The ever-growing scale of China’s economy also helps create stability. With the sixth largest economy in the world, China won’t encounter any particular obstruction setting back its growth rate for the next three to five years. China has set development as its top priority and with no strong counter-reform forces within itself, it can and will promote reforms smoothly. In view of the crying demand from the country’s growing population, environmental and ecological preservation efforts and its goal to become a developed country, China needs an annual GDP growth not less than 5-6 percent in coming years. Drafters of the tenth “Five-Year Plan” decided it should be 7 percent.
The sound and stable growth prospects in the world economy in the next three to five years will have positive effects on China’s economic stability. Statistics show that, from 1990 to 1995, the global economy grew by 2 percentage points on average each year and the maximum growth discrepancy among the five years exceeded 100 percent, while the corresponding figures for the latter five years are 3 to 3.5 percentage points and less than 50 percent. With a foreign trade volume of US$509.8 billion and total FDI of US$46.8 billion (14.9 percent more than that in 2000) in 2001, China’s economy is building closer links to the world economy as a whole.
Unlike the situation in Russia and Eastern Europe, China’s central government still has considerable political as well as economic resources such as state-owned enterprises in its hands and with this it can effectively avert any potential economic turbulence. Even if the government’s influence abated for some reasons, for instance, the breakups of big monopolies, during the tenth “Five-Year Plan” period the general situation won’t change.
Traditional Chinese culture has a prominent aspect: the pursuit of stability. This is one of the reasons why China’s economy can develop smoothly while many reform measures toward a market economy are not yet in place. Despite its transition to a market economy, high stability still remains an essential feature of the Chinese society. A survey by the Horizon-China published on the June 11, 2001 issue of the China Business Times showed that the establishment of an ideal social security system had become the primary concern for most Chinese people.
China is not the Republic of Korea, Japan, or any Southeastern Asian countries such as Indonesia, Malaysia or Thailand; it has many qualities that they don’t have. And these qualities will ensure that China can resist any potential financial crisis and maintain an annual economic growth of 7 percent in the next five years. Though slight or moderate economic risks cannot be absolutely ruled out, they surely won’t grow into an economic crisis.

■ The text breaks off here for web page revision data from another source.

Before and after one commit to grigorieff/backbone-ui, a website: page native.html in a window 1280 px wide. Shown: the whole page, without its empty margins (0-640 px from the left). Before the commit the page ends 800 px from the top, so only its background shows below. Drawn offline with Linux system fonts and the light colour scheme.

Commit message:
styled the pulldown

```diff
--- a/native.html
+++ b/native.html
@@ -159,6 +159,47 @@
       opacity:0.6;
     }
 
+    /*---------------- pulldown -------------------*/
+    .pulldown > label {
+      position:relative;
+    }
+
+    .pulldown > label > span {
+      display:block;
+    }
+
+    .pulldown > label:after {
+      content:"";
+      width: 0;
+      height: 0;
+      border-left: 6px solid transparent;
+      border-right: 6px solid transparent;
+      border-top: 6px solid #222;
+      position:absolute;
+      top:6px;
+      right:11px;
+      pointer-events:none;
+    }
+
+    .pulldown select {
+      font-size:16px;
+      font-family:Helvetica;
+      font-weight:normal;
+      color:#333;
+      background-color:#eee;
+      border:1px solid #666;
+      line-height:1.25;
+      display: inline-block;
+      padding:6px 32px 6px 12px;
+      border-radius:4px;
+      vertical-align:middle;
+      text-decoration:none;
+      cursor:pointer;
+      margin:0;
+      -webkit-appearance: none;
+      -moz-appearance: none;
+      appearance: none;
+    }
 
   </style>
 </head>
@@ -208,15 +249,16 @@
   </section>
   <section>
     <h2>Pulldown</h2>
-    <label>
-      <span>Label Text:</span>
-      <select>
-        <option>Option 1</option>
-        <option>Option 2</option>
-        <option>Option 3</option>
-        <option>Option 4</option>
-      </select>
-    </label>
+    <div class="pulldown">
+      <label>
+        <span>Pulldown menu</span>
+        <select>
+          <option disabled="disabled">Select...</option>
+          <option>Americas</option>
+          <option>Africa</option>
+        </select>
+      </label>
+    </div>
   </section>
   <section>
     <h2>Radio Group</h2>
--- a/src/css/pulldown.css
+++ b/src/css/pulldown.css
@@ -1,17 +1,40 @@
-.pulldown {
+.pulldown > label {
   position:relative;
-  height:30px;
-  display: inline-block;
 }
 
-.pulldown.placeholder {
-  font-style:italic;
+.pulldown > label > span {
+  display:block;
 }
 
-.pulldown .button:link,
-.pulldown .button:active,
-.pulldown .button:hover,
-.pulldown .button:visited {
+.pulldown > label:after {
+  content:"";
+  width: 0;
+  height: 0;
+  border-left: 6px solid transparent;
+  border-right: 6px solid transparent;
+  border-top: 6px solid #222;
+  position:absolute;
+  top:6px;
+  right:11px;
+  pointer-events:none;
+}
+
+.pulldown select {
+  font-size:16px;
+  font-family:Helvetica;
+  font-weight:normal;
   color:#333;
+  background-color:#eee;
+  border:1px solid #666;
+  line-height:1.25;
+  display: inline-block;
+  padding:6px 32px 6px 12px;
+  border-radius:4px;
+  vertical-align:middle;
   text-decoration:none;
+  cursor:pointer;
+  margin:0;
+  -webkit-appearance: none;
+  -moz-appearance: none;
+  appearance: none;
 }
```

(The author Gu Haibin is a professor of economics at the Renmin University of China)
(china.org.cn, translated by Chen Chao January 20, 2003)